Romario invites me to climb this rickety ladder of thin branches for rungs. The floor boards of the loft are rough planks, thin and cracked, barely sturdy enough to hold the weight of a young boy. I stay on the ladder. There is only room for his cot. We visit about what it is like to sleep up here. He shows me his carefully folded blankets and how he manages to hang them in the rafters to keep them clean. And he points to the bookshelf he has rigged just over the head of his bed. When it is dark, he says he lights a candle and reads. He says if he reads until his brain is tired, then he can fall fast asleep without thinking about being cold or lonely or afraid. But he does not take any concern for himself. This is just how it is. And he repeats, “It is necessary.”
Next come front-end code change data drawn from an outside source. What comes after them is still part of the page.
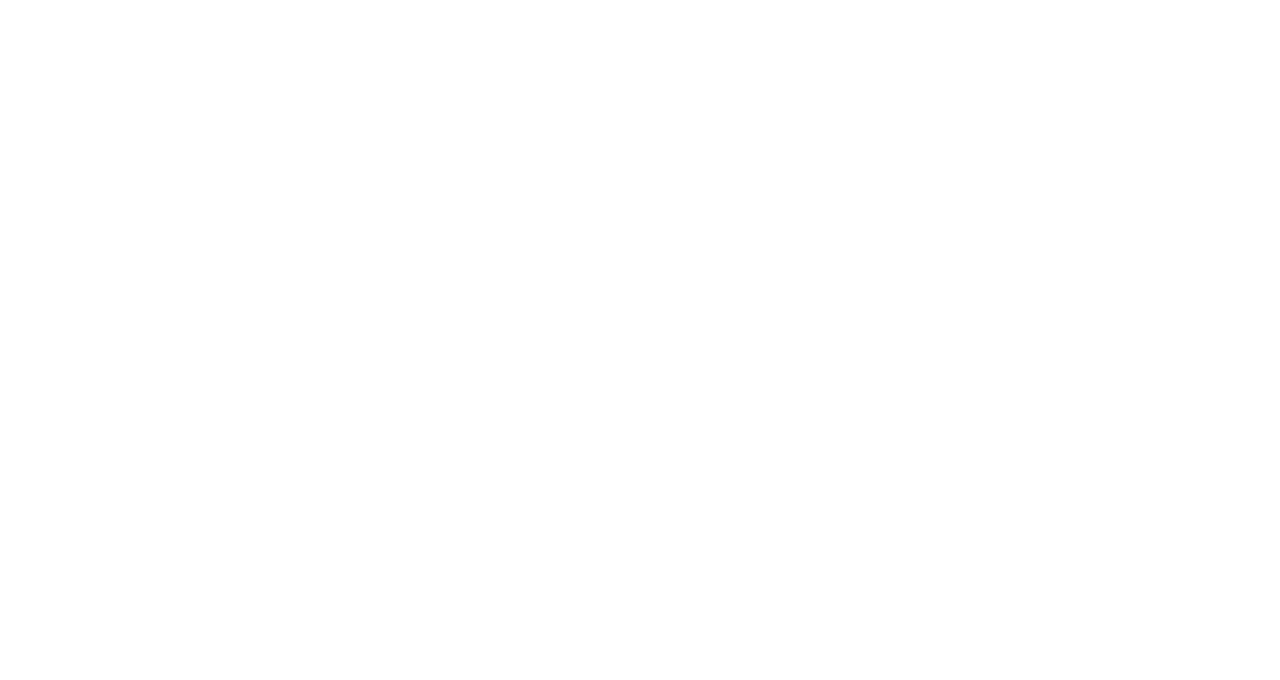
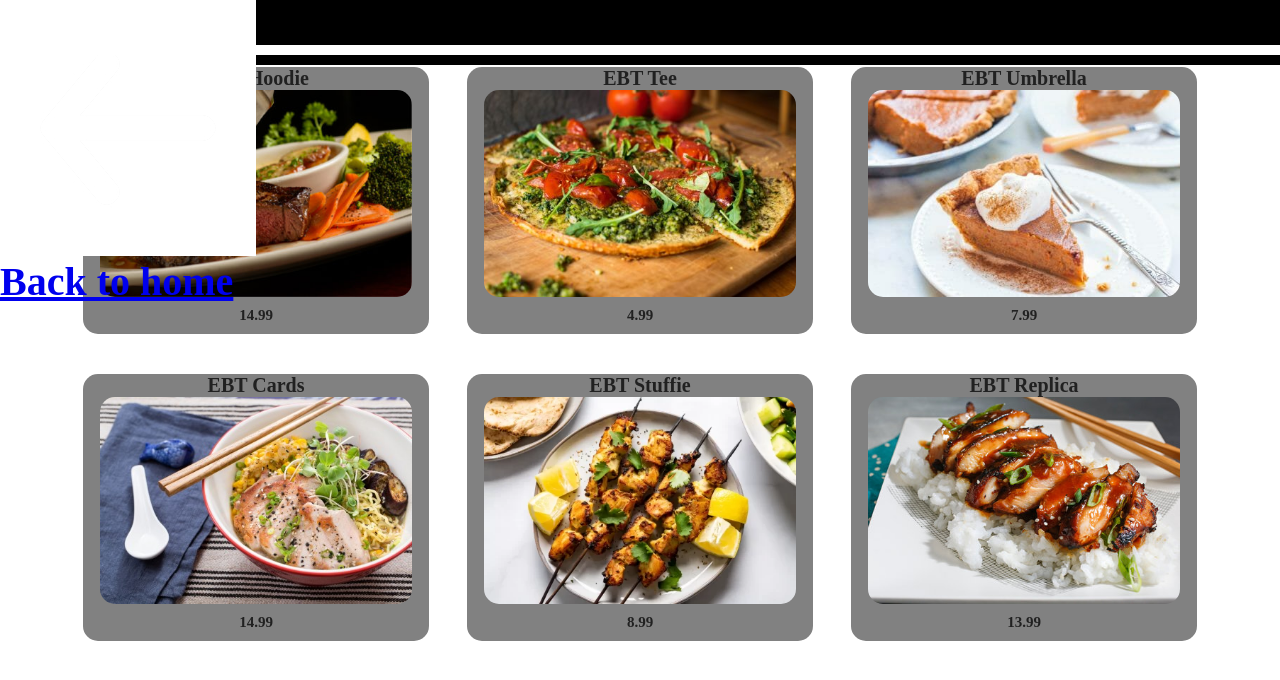
Before and after one commit to staten-island-tech/vue-project-2-ebt, a Nuxt app in the folder project/: page /shop in a window 1280 px wide. Before the commit this address had no page. Shown: the top 680 px of the page. Built offline with nearby package versions, Linux system fonts and the light colour scheme.

Commit message:
I broke an arrow

```diff
--- /dev/null
+++ b/project/components/PageHeader.vue
@@ -0,0 +1,33 @@
+<template>
+  <div class="alt-header w100">
+    <div class="back-button">
+      <a href="/">
+        <img src="/icons/arrow.jpg" alt="" />
+        <h1>Back to home</h1></a
+      >
+    </div>
+    <div class="bar w100"></div>
+  </div>
+</template>
+
+<script>
+export default {};
+</script>
+
+<style scoped>
+.bar {
+  top: 45px;
+  position: fixed;
+  background-color: white;
+  height: 10px;
+}
+.back-button {
+  color: var(--primaryText);
+}
+.alt-header {
+  background-color: black;
+  position: fixed;
+  top: 0;
+  height: 65px;
+}
+</style>
--- a/project/pages/about.vue
+++ /dev/null
@@ -1,12 +0,0 @@
-<template>
-  <div>
-    <h1>hi</h1>
-  </div>
-</template>
-
-<script>
-export default {};
-</script>
-
-<style lang="scss" scoped>
-</style>
--- a/project/pages/index.vue
+++ b/project/pages/index.vue
@@ -3,6 +3,7 @@
     <Header class="header" @send="scrollMeTo($event)" />
     <div class="filler" ref="home"></div>
     <div class="home"><Home></Home></div>
+    <a href="/shop"> <h1>shop</h1></a>
     <div ref="mission"><About class="section" /></div>
     <div ref="restaurant"><Restaurant class="section" /></div>
     <div ref="shop"><Shop class="section" /></div>
--- /dev/null
+++ b/project/pages/shop.vue
@@ -0,0 +1,148 @@
+<template>
+  <div id="page">
+    <PageHeader></PageHeader>
+    <h1>Testing, testing</h1>
+    <div class="flex-parent w90 margin-auto shop-display">
+      <Card
+        v-for="goods in items"
+        :key="goods.name"
+        :title="goods.name"
+        :image="goods.img"
+        :desc="goods.price"
+      >
+      </Card>
+    </div>
+  </div>
+</template>
+
+<script>
+export default {
+  data() {
+    return {
+      items: [
+        {
+          name: "EBT Hoodie",
+          price: 14.99,
+          img: "/steak.jpg",
+        },
+        {
+          name: "EBT Tee",
+          price: 4.99,
+          img: "/pizza.jpg",
+        },
+        {
+          name: "EBT Umbrella",
+          price: 7.99,
+          img: "/pie.jpg",
+        },
+        {
+          name: "EBT Cards",
+          price: 14.99,
+          img: "/ramen.jpg",
+        },
+        {
+          name: "EBT Stuffie",
+          price: 8.99,
+          img: "/kebabs.jpg",
+        },
+        {
+          name: "EBT Replica",
+          price: 13.99,
+          img: "/terichick.jpg",
+        },
+      ],
+    };
+  },
+};
+</script>
+
+<style>
+:root {
+  --primary: black;
+  --secondary: #818181;
+  --primaryText: white;
+
+  --h1: 4rem;
+  --h2: 3rem;
+  --h3: 2rem;
+  --h4: 1.15rem;
+}
+h1 {
+  font-size: var(--h1);
+}
+h2 {
+  font-size: var(--h2);
+}
+h3 {
+  font-size: var(--h3);
+}
+h4 {
+  font-size: var(--h4);
+}
+.filler {
+  margin-bottom: 35rem;
+}
+.shop-display {
+  text-align: center;
+}
+html,
+body,
+* {
+  font-size: 10px;
+  margin: 0;
+  padding: 0;
+  box-sizing: border-box;
+}
+.test {
+  height: 110vh;
+}
+.line1 {
+  width: 100%;
+  max-width: 800px;
+  height: 8px;
+  margin: 0 0 10px 0;
+  position: relative;
+  display: inline-block;
+  background-color: blue;
+}
+#page {
+  margin: 0;
+  padding: 0;
+  position: relative;
+}
+.home-page {
+  margin-bottom: 40rem;
+}
+.section {
+  text-align: center;
+  background-color: var(--primary);
+  color: var(--primaryText);
+  border-radius: 30px;
+  width: 90%;
+  height: auto;
+  margin: 50px auto;
+}
+.flex-parent {
+  display: flex;
+  justify-content: space-around;
+  flex-wrap: wrap;
+}
+.margin-auto {
+  margin: auto;
+}
+.height-auto {
+  height: auto;
+}
+.section-title {
+  font-size: var(--h1);
+}
+.section-subtitle {
+  font-size: var(--h3);
+}
+.w90 {
+  width: 90%;
+}
+.w100 {
+  width: 100%;
+}
+</style>
```
Also changed, not shown: project/static/icons/arrow.jpg (added).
Romario is proud of the way he has arranged his room. I see his excitement as he stands on his cot to reach his books. I ask him what he likes to read at bedtime and he pulls four from the shelf, then goes back for one more. He chooses from about 10, then sits on his cot and starts to show me his favorite bedtime stories. He turns to a favorite page and holds the book up to show me. It is a mathematics textbook. His favorite page has color and pictures and story problems. Vidal helps me understand that yes, this is his favorite book to read at bedtime. He wants to be good at math and he says it helps his mind work hard so he can get tired and fall asleep fast.
Waking up early is something Romario says he must do each day to get to school on time. I can tell he looks forward to school and I realize what a gift the Heart Walk Foundation school is to him, and to all the children who attend. Making true sacrifices to learn, they seem to all love to study. Also, they can rely on one good meal each day at the school, and teachers who care about them and encourage their dreams of moving beyond the circumstances that now limit them. Like Romario, all of the children I talk with have hopes of succeeding in their education, gaining professional employment and returning to financially help their families. This is the dream.
Climbing down from loft, Romario thanks us for visiting his home and then says he is going to play with his friends now. His daily routine includes going to school, doing homework, playing, washing his clothes and cooking an evening meal. He tells me this is what he does. Then he locks the door to his home and runs down the road to throw rocks with his friends, turning and waving goodbye.
Much less than his neighbors, more than his people
As we walk away from Romario’s home and make our way toward the ranch house where we are staying, I see that Romario does indeed have much less than his neighbors. His circumstance is meager. But I also think how those in his home village at 15,000 feet, high above the tree line, will likely never know of the luxury of having a gas stove, sleeping on a cot, nor dreaming of owning a bicycle. His siblings and friends in the Q’ero village of the high Andes Mountains have no toys, no pencils or paper, and they go to sleep at night on the dirt floor of their stone and grass homes. This helps me realize that although Romario has very little, when compared to the circumstances he comes from, he lives abundantly. And somehow, the determination I met in this young boy suddenly becomes all the more substantial, and real. When he returns tonight to cook a pot of rice for his dinner, or noodles, he will likely be thinking of his family foraging for sticks and llama dung to build enough of a fire to roast small potatoes for sharing. And when he lights a candle and lies down to read until he grows tired, he will fall asleep to thoughts and dreams of making a difference for the future of his people.
This is Part 7 in a series following https://medium.com/better-humans/432f3b6b1565#6467-c9d868f8c9ea
Continue the series with part 8 at: https://medium.com/heart-of-the-andes/65c967fa60fb
In case you missed:
Part 1 can be found at: https://medium.com/heart-of-the-andes/6a005fbeaf